In the 2-1/2 hour lamb butchering course, Tom hacks his way through 96 pounds of Fleisher's grass-fed, organic meat using a knife, cleaver, and bone saw. Each student walks out with roughly 8 pounds of meat, so for a class fee of $100, you’ve paid $12.50/lb. The seduction is bonus.
(A dog sniffs at Tom’s bag. Tom shoos it away. A conversation between Tom and Taylor from the Brooklyn Kitchen ensues.)
Tom: I had so much blood on my jacket today; I was actually embarrassed to wear it.
Taylor: You should have just worn it.
Tom: True. That’s what people have paid to see! Blood.
Taylor: I can give you a clean apron.
Tom: But it doesn't show off the blood. Not nearly as cinematic.
At the upstate slaughterhouse Tom uses, animals are taken to the facility early to give the animals the opportunity to get acclimated before the killing. (An excess of adrenaline can make the meat taste “off.”) Animals are stunned in the head with an electric current that scrambles the brain. This makes the animal unconscious to the slicing, hanging, and bleeding to follow. (The animals actually die from the bloodletting.) After slaughter, the carcass is hung to dry, with fans and plenty of ventilation. This draining and drying of the meat helps concentrate its flavor.

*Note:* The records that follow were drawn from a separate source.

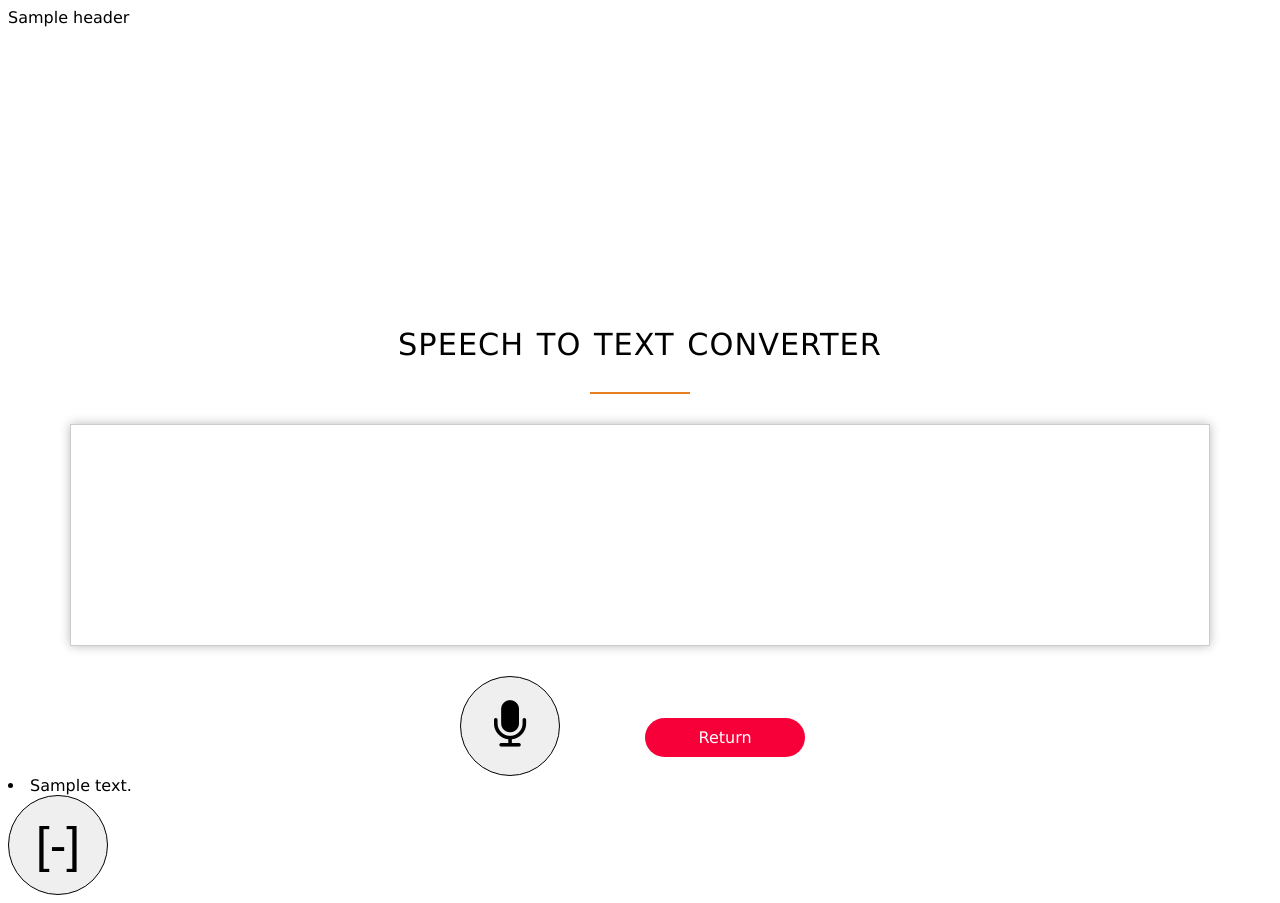
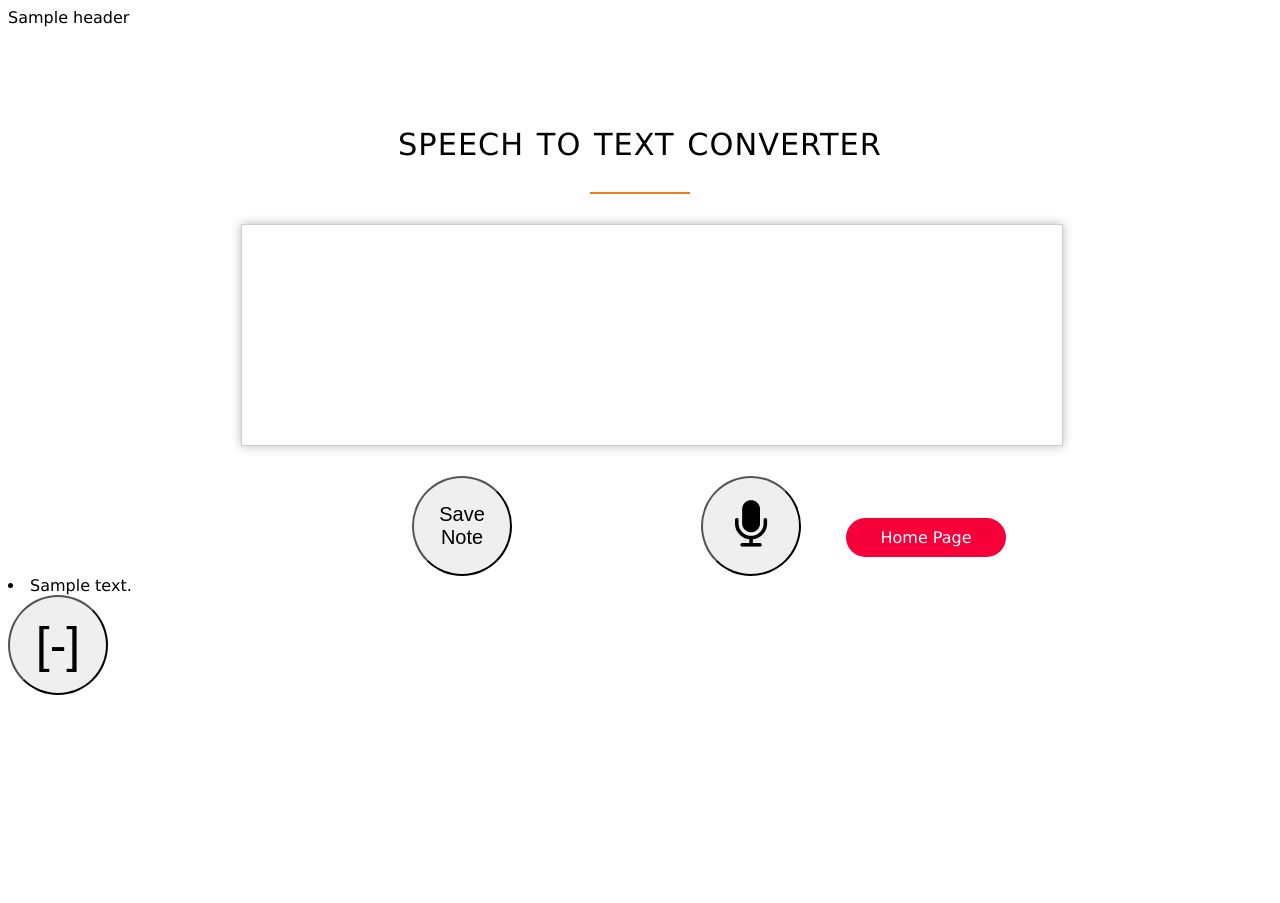
Before and after one commit to daanielww/HeyBud, a Python web app: template templates/speech-text.html in a window 1280 px wide. After the commit the page ends 695 px from the top, so only its background shows below. Run offline with Jinja, Linux system fonts and the light colour scheme; the template is opened without the code that fills it: most values are stand-ins (such as "Sample title", 1, 10 or a date in 2020); some libraries are stand-ins or nearby versions.

Commit message:
Added save note functionality

```diff
--- a/static_folder/speech-text-style.css
+++ b/static_folder/speech-text-style.css
@@ -22,9 +22,31 @@ button{
     border-radius: 50%;
     width: 100px;
     height: 100px;
+}
+
+input {
     border: 1px solid black;
-    margin-right: 40px;
+    margin: 0 15%;
+    display: inline-block;
+    text-align: center;
+    width: 800px;
+    height: 500px;
 }
+
+.save-button {
+
+}
+
+#save {
+    display: inline-block;
+    font-size: 20px;
+    border-radius: 50%;
+    float: left;
+    margin-left: 30%;
+
+}
+
+
 
 /* ------------------------------------------------------------------------------*/
 /* ------------------------Reusable Components-----------------------------------*/
@@ -42,7 +64,7 @@ h1, h2, h3 {
 }
 
 h2 {
-    margin: 300px;
+    margin: 100px;
     font-size: 190%;
     word-spacing: 2px;
     text-align: center;
--- a/templates/speech-text.html
+++ b/templates/speech-text.html
@@ -11,13 +11,15 @@
         <h2 align="center">Speech to Text Converter</h2>
 
         <section class = "row">
-            <form method = 'post'>
-            <div id="result"></div>
-            <section class = "main-buttons">
-                <button onclick="startConverting();"><i class="fa fa-microphone"></i></button>
-                <a class="btn btn-full" href="index.html">Return</a>
-            </section>
+            <form class= "save-button" method = 'post'>
+                <input type="text" readonly="readonly" name="note" id="result" value=""></input>
+                <button id = "save" >Save Note</button>
             </form>
+                <section class = "main-buttons">
+                    <button onclick="startConverting();"><i class="fa fa-microphone"></i></button>
+                    <a class="btn btn-full" href="index.html">Home Page</a>
+                </section>
+            <!-- </form> -->
         </section>
 
         {% for note in notes_dict['notes'] %}
@@ -55,7 +57,8 @@
                                 interimTranscripts += transcript;
                             }
                         }
-                        r.innerHTML = finalTranscripts + '<span style="color:#999">' + interimTranscripts + '</span>';
+                        document.getElementById("result").value = finalTranscripts + interimTranscripts;
+                        // r.innerHTML = finalTranscripts + '<span style="color:#999">' + interimTranscripts + '</span>';
                     };
                     speechRecognizer.onerror = function (event) {
                     };
```
Also changed, not shown: main.py (+26 -15 lines).
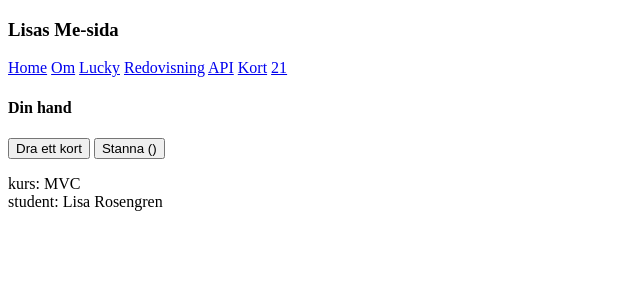
After one commit to lisarosengren/MVC, a Symfony app: template templates/game/player.html.twig in a window 1280 px wide. The commit adds this page. Shown: the top 300 px of the page, without its empty margins (0-640 px from the left). Run offline with Twig, Linux system fonts and the light colour scheme; the template is opened without the code that fills it, so the values that code supplies are empty; some libraries are stand-ins or nearby versions.

Commit message:
Create buttons for player page.

```diff
--- a/assets/styles/app.css
+++ b/assets/styles/app.css
@@ -48,11 +48,6 @@ img {
 
 h1 {
     display: block;
-}
-
-button {
-    padding: 1rem;
-    font-size: 1.5rem;
 }
 
 
--- a/templates/game/home.html.twig
+++ b/templates/game/home.html.twig
@@ -7,8 +7,8 @@
 {% block body %}
 <h1>Spela 21</h1>
 <p>Här kan du spela kortspelet 21. Spelet går ut på att med kort uppnå det sammanlagda värdet 21, eller komma så nära som möjligt utan att överskrida 21. Ess är värda 1 eller 14. Först är det din tur. Du får ta så många kort du vill så länge du inte överskrider 21. Får du mer än 21 vinner banken. När du har valt att stanna är det bankens tur. Om du och banken får lika vinner banken.</p>
-<button onclick="document.location='{{ path('card_start') }}'">Starta spelet</button>
-<form method="post" action="{{ path('game_start_post') }}">
+
+<form class="center" method="post" action="{{ path('game_start_post') }}">
     <p>
         <input type="submit" name="start" value="Starta Spelet">
     </p>
--- /dev/null
+++ b/templates/game/player.html.twig
@@ -0,0 +1,32 @@
+{# templates/card/player.html.twig #}
+
+{% extends "base.html.twig" %}
+
+{% block title %}Din tur{% endblock %}
+
+{% block body %}
+
+<div class="card">
+<h4 class="center">Din hand</h4>
+    <div class="draw">
+        {% for card in player_cards %}
+            {{card|striptags('<div>')|raw}}
+        {% endfor %}
+    </div>
+
+
+<form method="post" action="">
+    <p>
+        <input type="submit" name="draw" value="Dra ett kort"
+            onClick="this.form.action='{{ path('card_draw') }}';"
+        >
+        <input type="submit" name="save" value="Stanna ({{player_tot}})"
+            onClick="this.form.action='{{ path('card_draw') }}';"
+        >
+    </p>
+</form>
+
+
+
+</div>
+{% endblock %}
--- a/templates/game/test.html.twig
+++ b/templates/game/test.html.twig
@@ -7,6 +7,6 @@
 {% block body %}
 {{value}}
 {% for card in cards %}
-    {{card.getValue()}}
+    {{card|striptags('<div>')|raw}}
 {% endfor %}
 {% endblock %}
```
Also changed, not shown: src/Card/Game21.php (+6 -1 lines), src/Controller/CardGameController.php (+17 -11 lines).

Animals slaughtered at the end of summer have more flavor as they’ve been allowed to graze on nature’s bounty. The lamb used in the class I attended was nine months old. At an age bordering on mutton, this teenage-lamb has a good bone-to-meat ratio and is likely to be less gamey. (The more vaunted spring lambs, slaughtered at two-months old, look like “skinned rats” and are in reality mostly bone.)
Tom proceeds to disassemble at a jolly, whisky-fueled pace while offering these tips:
Kidneys: When harvested from a younger animal, kidneys are delicious pan-seared. As long as the animal is young and you don’t overcook, the kidneys won’t taste "pissy."
Bones: Bones can be used to make stock. Just break the bones to expose the marrow and slow roast them in the oven first.
Suet Fat: Most of a lamb’s gaminess comes from its fat. For people who don’t prefer an especially gamey flavor, just trim the excess off the muscle. In beef and sheep, this hard fatty tissue around the loins and kidneys is called suet. In pigs, it’s referred to as leaf lard. The fat can be rendered, strained of fibers and membrane, and used as a cooking lard. Or you can grind it into a mix for sausage stuffing.
Shoulder: Sometimes known as picnic ham or Boston butt, shoulder can be smoked, cured like a proscuitto, or braised low and slow at 325º to 350º F.
Sirloin: Sirloin steak can be stuffed with suet and herbs, rolled up, and tied as a roulade. Brown the log, then throw it into the oven. Roast at 325º to 375º F for about 30 minutes and let it rest for 15 minutes before slicing.
Belly: Belly steak can be also be rolled into a roulade. Or if you have a smoker, you can make your own lamb bacon.
Loin: Loin steak can be made into a roulade. It’s delicious the way a good prime rib can be. It’s great for an “I butchered my own animal coming-out party… a meat lover’s Debutante Ball.”
The next class is scheduled for Tuesday, November 18. Slake your bloodlust with Tom Mylan at the Brooklyn Kitchen.
This post may contain links to Amazon or other partners; your purchases via these links can benefit Serious Eats. Read more about our affiliate linking policy.